Women's eNews

How a Student Run Database is Changing the Way Universities Respond to Rape

Is there at least one full-time person working on campus sex-assault? May rape survivors report their attack confidentially and-or anonymously? Does the school's policy cover the sex assault of a man? Is emergency contraception available in the school health center?
These are the questions that students across the country are answering through the Campus Accountability Project, an open-access database designed for students, applicants and parents.
The database ranges in alphabetical order, beginning with the University of Alabama and ending with Yale University. It finds plenty of schools failing to present friendly survivor policies.
Of about 250 schools now in the database, 19 don't cover the cost of counseling after a sexual assault or rape, including such well-known universities as University of California-Berkeley and Cornell University in Ithaca, N.Y.
Only 30 offer victims amnesty from punishment for offenses surrounding the assault, such as violating school policy against underage drinking. The fear of being punished for such offenses is considered a major deterrent to bringing a report.
A victim's sexual history and attire are allowable points of discussion in 108 schools in the database, including such highly ranked institutions as Williams College in Massachusetts; UNC-Chapel Hill; and Johns Hopkins University in Baltimore.
The database is produced by a partnership between Students Active for Ending Rape, or SAFER, based in New York City, and V-Day, the global anti-violence franchise that on Feb. 14 announced its largest campaign to date entitled One Billion Rising, which invites one billion women and their loved ones -- representative of the one billion female survivors of sexual violence worldwide -- to gather and dance in their communities on V-Day's 15th anniversary, February 14, 2013.
The database is housed on SAFER's website, and SAFER staff members vet each submission for accuracy. V-Day provides financial assistance and organizational support.

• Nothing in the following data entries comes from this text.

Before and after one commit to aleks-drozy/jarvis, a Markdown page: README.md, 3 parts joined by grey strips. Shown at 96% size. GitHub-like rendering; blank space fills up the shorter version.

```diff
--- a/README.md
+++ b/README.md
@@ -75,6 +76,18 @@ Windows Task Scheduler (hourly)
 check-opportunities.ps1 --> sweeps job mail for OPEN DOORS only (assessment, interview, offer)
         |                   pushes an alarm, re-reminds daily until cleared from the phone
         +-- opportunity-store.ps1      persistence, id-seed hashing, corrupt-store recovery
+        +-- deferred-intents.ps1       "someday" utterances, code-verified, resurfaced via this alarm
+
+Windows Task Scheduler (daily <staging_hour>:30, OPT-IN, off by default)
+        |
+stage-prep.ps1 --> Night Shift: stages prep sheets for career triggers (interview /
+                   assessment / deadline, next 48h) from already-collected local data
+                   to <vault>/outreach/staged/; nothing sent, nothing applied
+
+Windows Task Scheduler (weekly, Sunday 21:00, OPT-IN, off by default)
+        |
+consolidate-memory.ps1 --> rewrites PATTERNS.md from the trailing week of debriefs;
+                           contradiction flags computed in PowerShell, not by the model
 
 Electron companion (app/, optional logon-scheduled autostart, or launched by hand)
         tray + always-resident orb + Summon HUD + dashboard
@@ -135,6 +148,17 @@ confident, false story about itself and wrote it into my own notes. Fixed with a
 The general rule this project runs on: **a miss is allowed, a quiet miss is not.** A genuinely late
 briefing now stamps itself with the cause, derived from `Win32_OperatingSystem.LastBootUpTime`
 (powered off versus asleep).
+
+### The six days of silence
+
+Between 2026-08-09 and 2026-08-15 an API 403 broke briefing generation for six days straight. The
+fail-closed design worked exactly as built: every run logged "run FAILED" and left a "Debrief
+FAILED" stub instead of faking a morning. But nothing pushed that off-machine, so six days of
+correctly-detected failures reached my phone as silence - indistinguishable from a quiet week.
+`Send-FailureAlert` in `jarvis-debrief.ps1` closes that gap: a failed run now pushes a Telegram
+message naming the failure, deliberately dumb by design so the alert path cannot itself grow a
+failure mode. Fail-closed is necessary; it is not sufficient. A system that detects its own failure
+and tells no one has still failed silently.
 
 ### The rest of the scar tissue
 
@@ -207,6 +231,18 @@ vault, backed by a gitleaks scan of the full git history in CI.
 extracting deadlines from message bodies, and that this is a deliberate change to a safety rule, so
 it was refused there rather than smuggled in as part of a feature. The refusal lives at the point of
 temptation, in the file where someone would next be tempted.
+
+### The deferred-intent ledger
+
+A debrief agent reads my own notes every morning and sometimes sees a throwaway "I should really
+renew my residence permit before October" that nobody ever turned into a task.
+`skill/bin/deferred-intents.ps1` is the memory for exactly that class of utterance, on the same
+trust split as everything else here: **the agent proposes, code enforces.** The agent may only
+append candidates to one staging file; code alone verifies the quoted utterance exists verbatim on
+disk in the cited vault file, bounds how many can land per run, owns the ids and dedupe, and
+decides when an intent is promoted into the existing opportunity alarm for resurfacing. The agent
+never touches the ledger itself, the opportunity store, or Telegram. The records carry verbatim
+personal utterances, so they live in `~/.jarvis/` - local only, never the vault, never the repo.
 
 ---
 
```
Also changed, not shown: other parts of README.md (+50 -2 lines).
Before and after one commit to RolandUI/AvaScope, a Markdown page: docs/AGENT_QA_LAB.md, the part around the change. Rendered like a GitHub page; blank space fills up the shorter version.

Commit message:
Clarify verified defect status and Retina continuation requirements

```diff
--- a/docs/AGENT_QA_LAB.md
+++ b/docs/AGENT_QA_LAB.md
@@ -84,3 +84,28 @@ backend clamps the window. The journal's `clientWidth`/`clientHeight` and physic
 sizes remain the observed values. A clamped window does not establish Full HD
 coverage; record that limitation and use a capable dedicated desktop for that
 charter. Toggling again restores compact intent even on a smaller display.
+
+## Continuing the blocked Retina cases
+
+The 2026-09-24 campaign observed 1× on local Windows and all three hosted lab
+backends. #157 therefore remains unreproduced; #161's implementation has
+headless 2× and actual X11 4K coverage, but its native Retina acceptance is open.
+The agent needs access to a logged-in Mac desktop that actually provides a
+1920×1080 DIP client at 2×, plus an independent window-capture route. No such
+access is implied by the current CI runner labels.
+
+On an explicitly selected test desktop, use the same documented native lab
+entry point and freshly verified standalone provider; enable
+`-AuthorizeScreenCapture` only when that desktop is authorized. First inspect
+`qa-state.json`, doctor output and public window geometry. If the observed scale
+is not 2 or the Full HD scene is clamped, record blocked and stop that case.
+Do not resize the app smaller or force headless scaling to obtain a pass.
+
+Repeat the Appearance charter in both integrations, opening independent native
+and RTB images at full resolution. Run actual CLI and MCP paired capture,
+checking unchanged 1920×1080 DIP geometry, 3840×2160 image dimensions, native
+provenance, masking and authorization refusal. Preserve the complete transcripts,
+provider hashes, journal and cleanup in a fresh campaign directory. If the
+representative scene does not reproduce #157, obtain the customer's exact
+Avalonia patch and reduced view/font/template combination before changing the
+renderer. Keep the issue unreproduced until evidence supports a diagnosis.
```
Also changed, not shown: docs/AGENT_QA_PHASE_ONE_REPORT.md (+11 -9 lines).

SAFER's data-gathering project provides a way to screen schools for a survivor-friendly campus culture. By showing stronger and weaker policies, it also provides a tool for student activists.
Critical Resource
Survivor-friendly campus policies are considered a critical resource for victims, since a local justice system can lose jurisdiction when students graduate or for other reasons move away from campus. District attorneys can shy away from cases involving alcohol and drugs and a shortage of strong physical evidence.
Organizers intend that the database will eventually be integrated into college ranking systems to catch the eye of school administrators, parents and prospective students.
By providing an at-a-glance look at better and worse campus policies it's also meant to serve as a tool for activism.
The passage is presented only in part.